About Winter’s Gift
Author: Sean Michael
Word Count: 20900
Page Count (pdf): 81
Date Published: February 20, 2017
Publisher: Sean Michael
Series name and number: n/a
Badly disfigured, Geoff lives alone in the woods with only his wolf as companion. It’s a solitary life, but one he is comfortable with. When he discovers a fairy with an injured wing at the beginning of winter, his whole ordered world is turned upside down. But will Mauve be horrified by his rescuer’s visage? Or can the fairy look beyond the scars and see into Geoff’s heart?
Originally published in the Bus Stories anthology and as a stand alone with another publisher.
Winter was coming. There was no doubt about it, not with the smell of snow and the taste of frost weighing heavy on the air. Just yesterday the woods were still full of the dust and color and crackle of falling leaves. Tomorrow night, the day after at the latest, and the touch of Father Winter would come, silencing the song of Spring and forcing all to sleep.
Geoff sighed and settled the pheasants on his shoulders. There was enough food to last him through the hard freeze — he’d taken a bear only a week ago and two bucks the week before that. If luck was with him, he’d find a wild pig before hunting became problematic and then he and Wolf could be well settled, even for a long winter.
The pheasants had led Geoff on a merry chase, pulling him farther from his territory than he liked, but, as always, the trees and the sun guided him home.

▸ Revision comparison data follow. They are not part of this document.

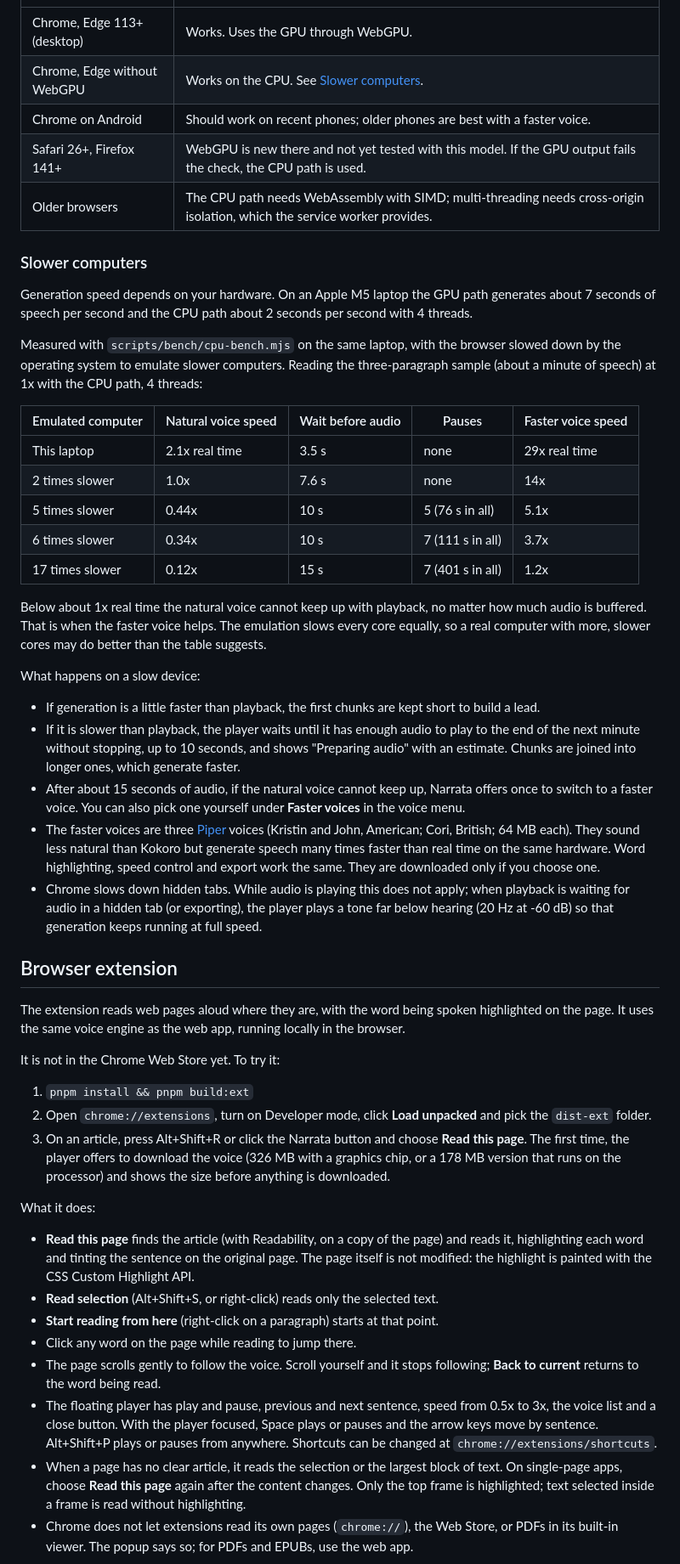
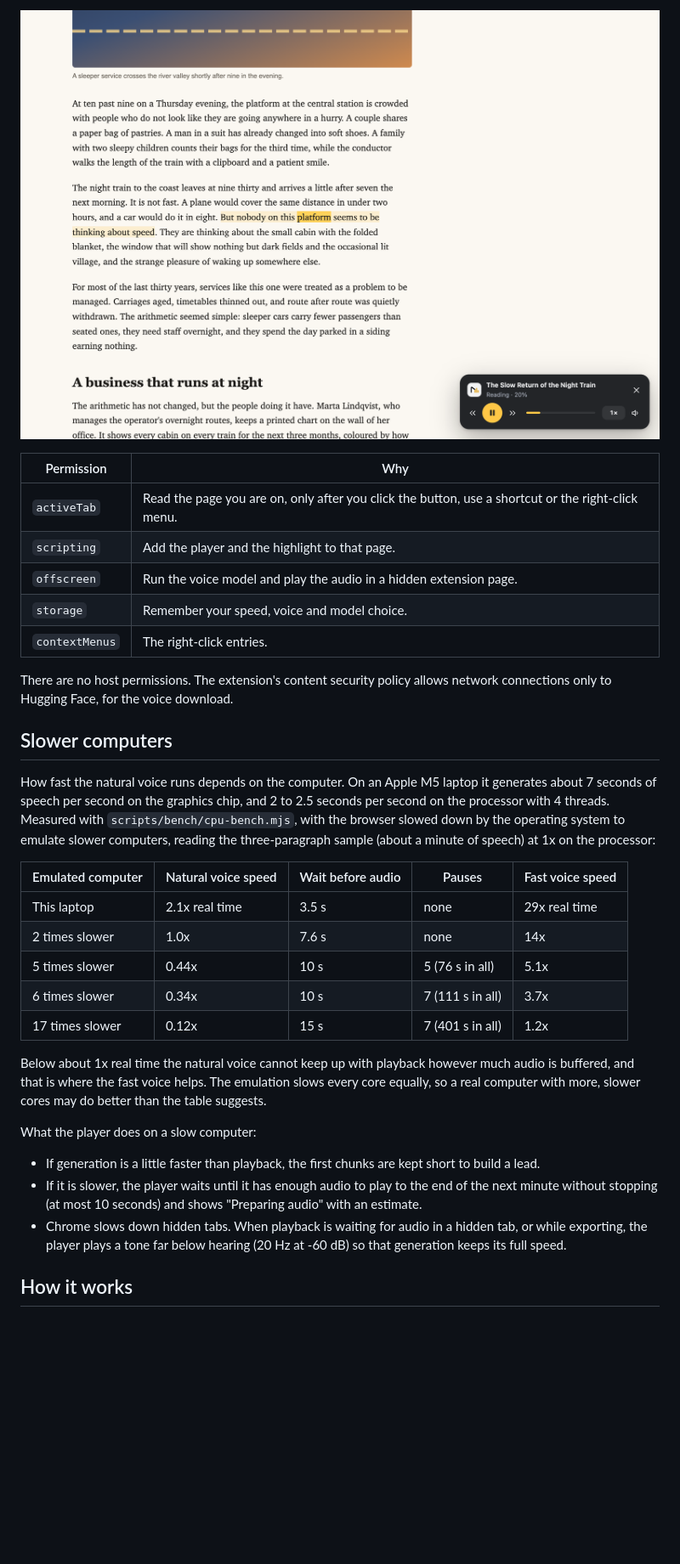
Before and after one commit to Kernel-Hunter/narrata, a Markdown page: README.md, the part around one of its changes. Shown at 85% size. GitHub-like rendering; blank space fills up the shorter version.

```diff
--- a/README.md
+++ b/README.md
@@ -56,17 +83,20 @@ Narrata downloads the voice model and the voices from Hugging Face the first tim
+![Reading an article with the extension](docs/screenshots/ext-reading.png)
+
+| Permission | Why |
 | --- | --- |
-| Chrome, Edge 113+ (desktop) | Works. Uses the GPU through WebGPU. |
-| Chrome, Edge without WebGPU | Works on the CPU. See [Slower computers](#slower-computers). |
-| Chrome on Android | Should work on recent phones; older phones are best with a faster voice. |
-| Safari 26+, Firefox 141+ | WebGPU is new there and not yet tested with this model. If the GPU output fails the check, the CPU path is used. |
-| Older browsers | The CPU path needs WebAssembly with SIMD; multi-threading needs cross-origin isolation, which the service worker provides. |
+| `activeTab` | Read the page you are on, only after you click the button, use a shortcut or the right-click menu. |
+| `scripting` | Add the player and the highlight to that page. |
+| `offscreen` | Run the voice model and play the audio in a hidden extension page. |
+| `storage` | Remember your speed, voice and model choice. |
+| `contextMenus` | The right-click entries. |
 
-### Slower computers
+There are no host permissions. The extension's content security policy allows network connections only to Hugging Face, for the voice download.
 
-Generation speed depends on your hardware. On an Apple M5 laptop the GPU path generates about 7 seconds of speech per second and the CPU path about 2 seconds per second with 4 threads.
+## Slower computers
 
-Measured with `scripts/bench/cpu-bench.mjs` on the same laptop, with the browser slowed down by the operating system to emulate slower computers. Reading the three-paragraph sample (about a minute of speech) at 1x with the CPU path, 4 threads:
+How fast the natural voice runs depends on the computer. On an Apple M5 laptop it generates about 7 seconds of speech per second on the graphics chip, and 2 to 2.5 seconds per second on the processor with 4 threads. Measured with `scripts/bench/cpu-bench.mjs`, with the browser slowed down by the operating system to emulate slower computers, reading the three-paragraph sample (about a minute of speech) at 1x on the processor:
 
-| Emulated computer | Natural voice speed | Wait before audio | Pauses | Faster voice speed |
+| Emulated computer | Natural voice speed | Wait before audio | Pauses | Fast voice speed |
 | --- | --- | --- | --- | --- |
 | This laptop | 2.1x real time | 3.5 s | none | 29x real time |
 | 2 times slower | 1.0x | 7.6 s | none | 14x |
@@ -74,34 +104,13 @@ Measured with `scripts/bench/cpu-bench.mjs` on the same laptop, with the browser
 | 6 times slower | 0.34x | 10 s | 7 (111 s in all) | 3.7x |
 | 17 times slower | 0.12x | 15 s | 7 (401 s in all) | 1.2x |
 
-Below about 1x real time the natural voice cannot keep up with playback, no matter how much audio is buffered. That is when the faster voice helps. The emulation slows every core equally, so a real computer with more, slower cores may do better than the table suggests.
+Below about 1x real time the natural voice cannot keep up with playback however much audio is buffered, and that is where the fast voice helps. The emulation slows every core equally, so a real computer with more, slower cores may do better than the table suggests.
 
-What happens on a slow device:
+What the player does on a slow computer:
 
 - If generation is a little faster than playback, the first chunks are kept short to build a lead.
-- If it is slower than playback, the player waits until it has enough audio to play to the end of the next minute without stopping, up to 10 seconds, and shows "Preparing audio" with an estimate. Chunks are joined into longer ones, which generate faster.
-- After about 15 seconds of audio, if the natural voice cannot keep up, Narrata offers once to switch to a faster voice. You can also pick one yourself under **Faster voices** in the voice menu.
-- The faster voices are three [Piper](https://github.com/rhasspy/piper) voices (Kristin and John, American; Cori, British; 64 MB each). They sound less natural than Kokoro but generate speech many times faster than real time on the same hardware. Word highlighting, speed control and export work the same. They are downloaded only if you choose one.
-- Chrome slows down hidden tabs. While audio is playing this does not apply; when playback is waiting for audio in a hidden tab (or exporting), the player plays a tone far below hearing (20 Hz at -60 dB) so that generation keeps running at full speed.
+- If it is slower, the player waits until it has enough audio to play to the end of the next minute without stopping (at most 10 seconds) and shows "Preparing audio" with an estimate.
+- Chrome slows down hidden tabs. When playback is waiting for audio in a hidden tab, or while exporting, the player plays a tone far below hearing (20 Hz at -60 dB) so that generation keeps its full speed.
 
-## Browser extension
+## How it works
 
-The extension reads web pages aloud where they are, with the word being spoken highlighted on the page. It uses the same voice engine as the web app, running locally in the browser.
-
-It is not in the Chrome Web Store yet. To try it:
-
-1. `pnpm install && pnpm build:ext`
-2. Open `chrome://extensions`, turn on Developer mode, click **Load unpacked** and pick the `dist-ext` folder.
-3. On an article, press Alt+Shift+R or click the Narrata button and choose **Read this page**. The first time, the player offers to download the voice (326 MB with a graphics chip, or a 178 MB version that runs on the processor) and shows the size before anything is downloaded.
-
-What it does:
-
-- **Read this page** finds the article (with Readability, on a copy of the page) and reads it, highlighting each word and tinting the sentence on the original page. The page itself is not modified: the highlight is painted with the CSS Custom Highlight API.
-- **Read selection** (Alt+Shift+S, or right-click) reads only the selected text.
-- **Start reading from here** (right-click on a paragraph) starts at that point.
-- Click any word on the page while reading to jump there.
-- The page scrolls gently to follow the voice. Scroll yourself and it stops following; **Back to current** returns to the word being read.
-- The floating player has play and pause, previous and next sentence, speed from 0.5x to 3x, the voice list and a close button. With the player focused, Space plays or pauses and the arrow keys move by sentence. Alt+Shift+P plays or pauses from anywhere. Shortcuts can be changed at `chrome://extensions/shortcuts`.
-- When a page has no clear article, it reads the selection or the largest block of text. On single-page apps, choose **Read this page** again after the content changes. Only the top frame is highlighted; text selected inside a frame is read without highlighting.
-- Chrome does not let extensions read its own pages (`chrome://`), the Web Store, or PDFs in its built-in viewer. The popup says so; for PDFs and EPUBs, use the web app.
-
```
Also changed, not shown: other parts of README.md (+94 -86 lines).
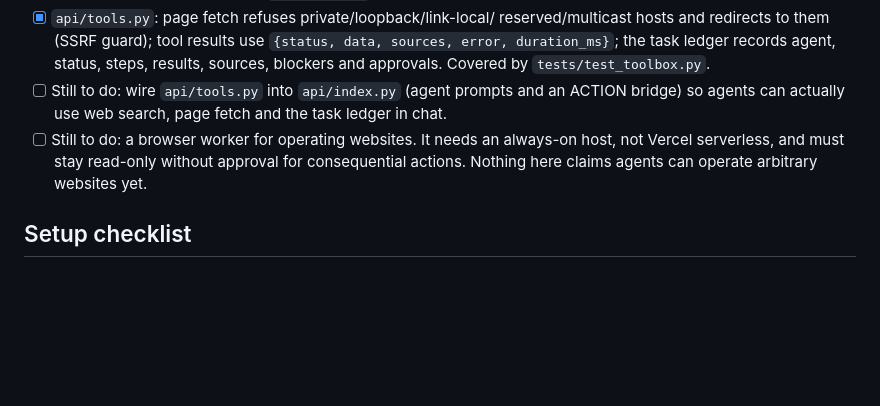
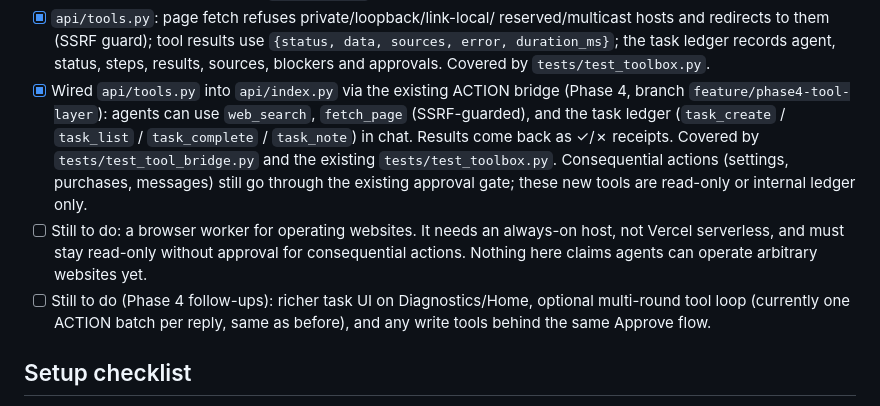
Before and after one commit to creatorcee-prog/theta-app, a Markdown page: TODO.md, the part around one of its changes. GitHub-like rendering; blank space fills up the shorter version.

```diff
--- a/TODO.md
+++ b/TODO.md
@@ -25,13 +25,21 @@
       results use `{status, data, sources, error, duration_ms}`; the task
       ledger records agent, status, steps, results, sources, blockers and
       approvals. Covered by `tests/test_toolbox.py`.
-- [ ] Still to do: wire `api/tools.py` into `api/index.py` (agent prompts
-      and an ACTION bridge) so agents can actually use web search, page
-      fetch and the task ledger in chat.
+- [x] Wired `api/tools.py` into `api/index.py` via the existing ACTION
+      bridge (Phase 4, branch `feature/phase4-tool-layer`): agents can use
+      `web_search`, `fetch_page` (SSRF-guarded), and the task ledger
+      (`task_create` / `task_list` / `task_complete` / `task_note`) in chat.
+      Results come back as ✓/✗ receipts. Covered by `tests/test_tool_bridge.py`
+      and the existing `tests/test_toolbox.py`. Consequential actions
+      (settings, purchases, messages) still go through the existing approval
+      gate; these new tools are read-only or internal ledger only.
 - [ ] Still to do: a browser worker for operating websites. It needs an
       always-on host, not Vercel serverless, and must stay read-only
       without approval for consequential actions. Nothing here claims
       agents can operate arbitrary websites yet.
+- [ ] Still to do (Phase 4 follow-ups): richer task UI on Diagnostics/Home,
+      optional multi-round tool loop (currently one ACTION batch per reply,
+      same as before), and any write tools behind the same Approve flow.
 
 ## Setup checklist
 
```
Also changed, not shown: other parts of TODO.md (+1 -1 lines), docs/agent-tools.md (+4 -1 lines).
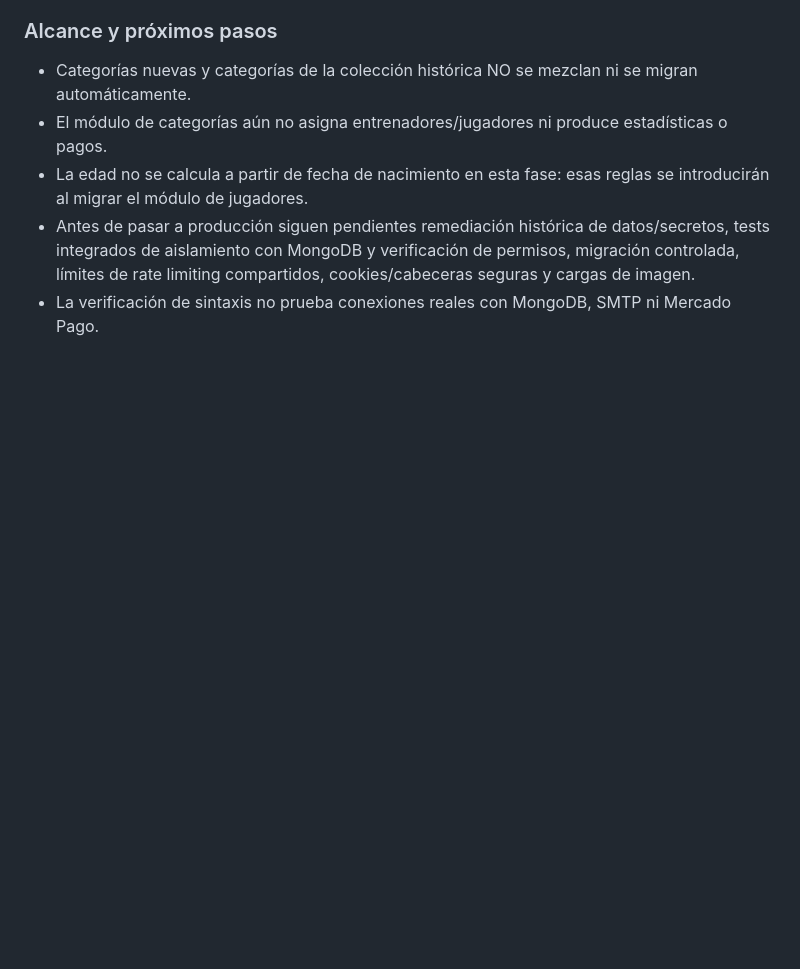
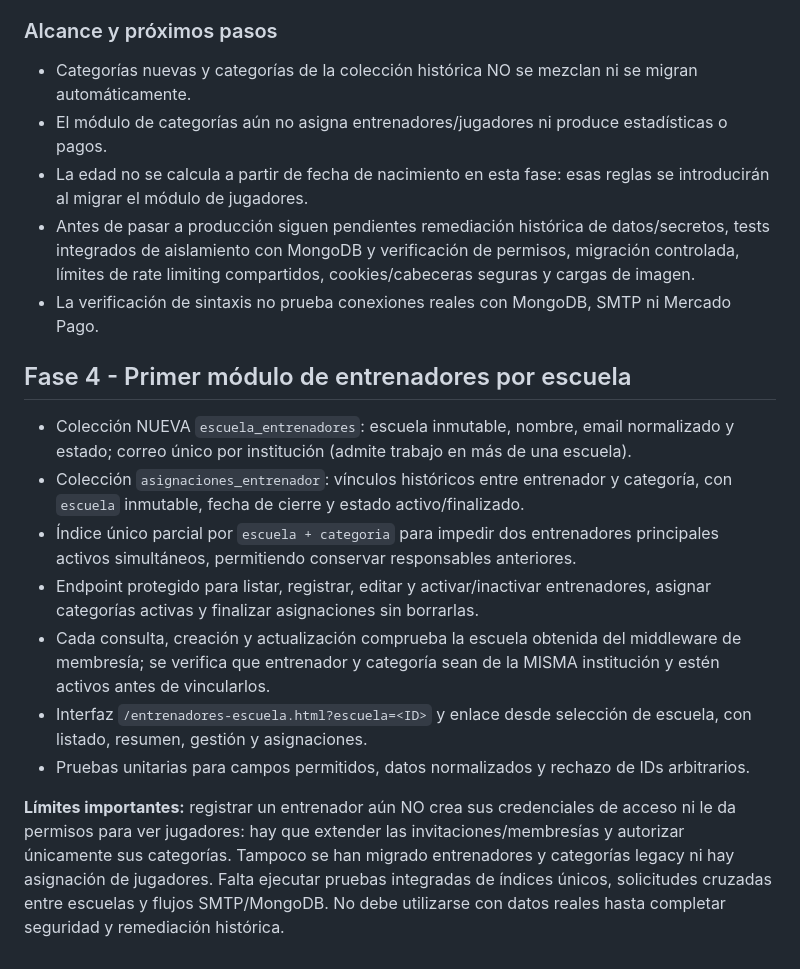
Before and after one commit to Danielreyes95/Proyecto_de_Titulo, a Markdown page: docs/FASE_1_AVANCE.md, the part around the change. GitHub-like rendering; blank space fills up the shorter version.

Commit message:
docs: documentar entrenadores, asignaciones e implicaciones de migración

```diff
--- a/docs/FASE_1_AVANCE.md
+++ b/docs/FASE_1_AVANCE.md
@@ -94,3 +94,14 @@ Ejemplo de creación (solo con token válido de administración):
 - La edad no se calcula a partir de fecha de nacimiento en esta fase: esas reglas se introducirán al migrar el módulo de jugadores.
 - Antes de pasar a producción siguen pendientes remediación histórica de datos/secretos, tests integrados de aislamiento con MongoDB y verificación de permisos, migración controlada, límites de rate limiting compartidos, cookies/cabeceras seguras y cargas de imagen.
 - La verificación de sintaxis no prueba conexiones reales con MongoDB, SMTP ni Mercado Pago.
+
+## Fase 4 - Primer módulo de entrenadores por escuela
+- Colección NUEVA `escuela_entrenadores`: escuela inmutable, nombre, email normalizado y estado; correo único por institución (admite trabajo en más de una escuela).
+- Colección `asignaciones_entrenador`: vínculos históricos entre entrenador y categoría, con `escuela` inmutable, fecha de cierre y estado activo/finalizado.
+- Índice único parcial por `escuela + categoria` para impedir dos entrenadores principales activos simultáneos, permitiendo conservar responsables anteriores.
+- Endpoint protegido para listar, registrar, editar y activar/inactivar entrenadores, asignar categorías activas y finalizar asignaciones sin borrarlas.
+- Cada consulta, creación y actualización comprueba la escuela obtenida del middleware de membresía; se verifica que entrenador y categoría sean de la MISMA institución y estén activos antes de vincularlos.
+- Interfaz `/entrenadores-escuela.html?escuela=<ID>` y enlace desde selección de escuela, con listado, resumen, gestión y asignaciones.
+- Pruebas unitarias para campos permitidos, datos normalizados y rechazo de IDs arbitrarios.
+
+**Límites importantes:** registrar un entrenador aún NO crea sus credenciales de acceso ni le da permisos para ver jugadores: hay que extender las invitaciones/membresías y autorizar únicamente sus categorías. Tampoco se han migrado entrenadores y categorías legacy ni hay asignación de jugadores. Falta ejecutar pruebas integradas de índices únicos, solicitudes cruzadas entre escuelas y flujos SMTP/MongoDB. No debe utilizarse con datos reales hasta completar seguridad y remediación histórica.
```
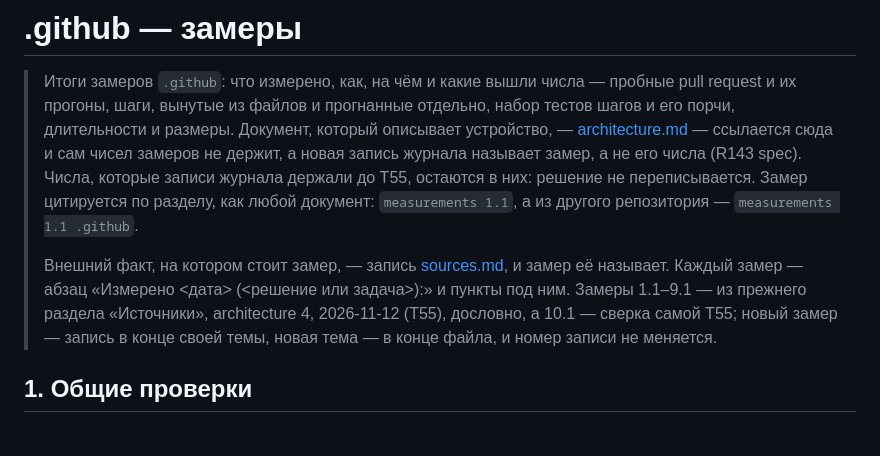
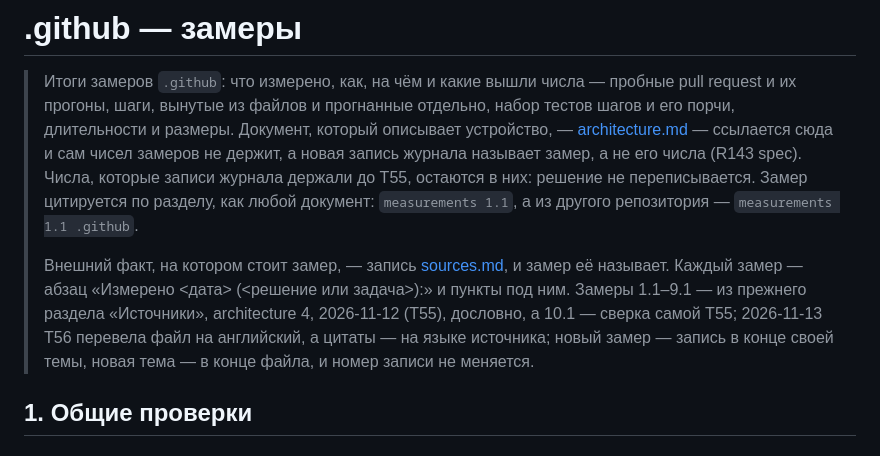
Before and after one commit to altnovatrail/.github, a Markdown page: docs/measurements.md, the part around the change. GitHub-like rendering.

```diff
--- a/docs/measurements.md
+++ b/docs/measurements.md
@@ -2,7 +2,7 @@
 
 > Итоги замеров `.github`: что измерено, как, на чём и какие вышли числа — пробные pull request и их прогоны, шаги, вынутые из файлов и прогнанные отдельно, набор тестов шагов и его порчи, длительности и размеры. Документ, который описывает устройство, — [architecture.md](architecture.md) — ссылается сюда и сам чисел замеров не держит, а новая запись журнала называет замер, а не его числа (R143 spec). Числа, которые записи журнала держали до T55, остаются в них: решение не переписывается. Замер цитируется по разделу, как любой документ: `measurements 1.1`, а из другого репозитория — `measurements 1.1 .github`.
 >
-> Внешний факт, на котором стоит замер, — запись [sources.md](sources.md), и замер её называет. Каждый замер — абзац «Измерено <дата> (<решение или задача>):» и пункты под ним. Замеры 1.1–9.1 — из прежнего раздела «Источники», architecture 4, 2026-11-12 (T55), дословно, а 10.1 — сверка самой T55; новый замер — запись в конце своей темы, новая тема — в конце файла, и номер записи не меняется.
+> Внешний факт, на котором стоит замер, — запись [sources.md](sources.md), и замер её называет. Каждый замер — абзац «Измерено <дата> (<решение или задача>):» и пункты под ним. Замеры 1.1–9.1 — из прежнего раздела «Источники», architecture 4, 2026-11-12 (T55), дословно, а 10.1 — сверка самой T55; 2026-11-13 T56 перевела файл на английский, а цитаты — на языке источника; новый замер — запись в конце своей темы, новая тема — в конце файла, и номер записи не меняется.
 
 ## 1. Общие проверки
 
```
Also changed, not shown: docs/architecture.md (+1 -1 lines).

They were close, he could hear the creek, smell the vague whispers of smoked meat and stored grain and fermenting apples overlaid with sap and pine and ancient soil.
Wolf was searching, sniffing the ground and the air, silver brow furrowing. Geoff stopped, sniffing himself, eyes sharp as his eyes hunted for something off, something not right, something invading their space.
Wolf found it first, barking sharply beside the bank of the creek, a low, confused growl calling him to come and look, come see. Something rested, crumpled and still along the steep bank, fallen and somehow caught in the newly exposed roots.
They watched it for a moment — it was purple, lots of purples, as if formed from cloth dyed by a newly and baldy trained apprentice weaver. Geoff thought maybe it was a tree sprite, perhaps one of the Summer children lost from the deep forests where men with sense knew not to go.
He really hoped it was dead, otherwise he’d have to go rescue it and he’d heard they bit.
Of course, if they really were poisonous, he couldn’t just leave it near the creek. What if it turned the water foul?
Geoff looked at Wolf, who looked back with a vaguely disgusted sneer. One of them was going to have to walk down, he supposed, and look. He set the pheasants on the ground, glaring at Wolf. “Don’t touch them. I’ll be right back.”
Then he slid down the sandy bank to investigate, axe in hand.
It made no movement as he approached. Closer up he could see that it was shaped like a man, lying on its side, the purples were its skin; there wasn’t a stitch of clothing on it.
Diaphanous, gauzy wings grew from its back; they looked like they would break with a good wind; they did not look like they could hold a man-sized being aloft. And clearly, one of them was badly mangled, gauzy feathers broken, oozing gray liquid.
Geoff frowned, shaking his head when the thin chest moved, taking a shaky breath. Alive, then, and hurt.
“Can you hear me? If you can, I’m going to take you in. It’ll hurt some, so bear up.” He slid his arms beneath the slender frame and lifted gently, jostling the broken wing as little as possible.
It was slow going to reach home, with Wolf curiously sniffing and Geoff trying to carry a really rather slippery-skinned, wounded woodland spirit, four dead birds, his bow and his axe. By the time he backed into the huge, hollow series of tree trunks that made up home and hearth, darkness was falling.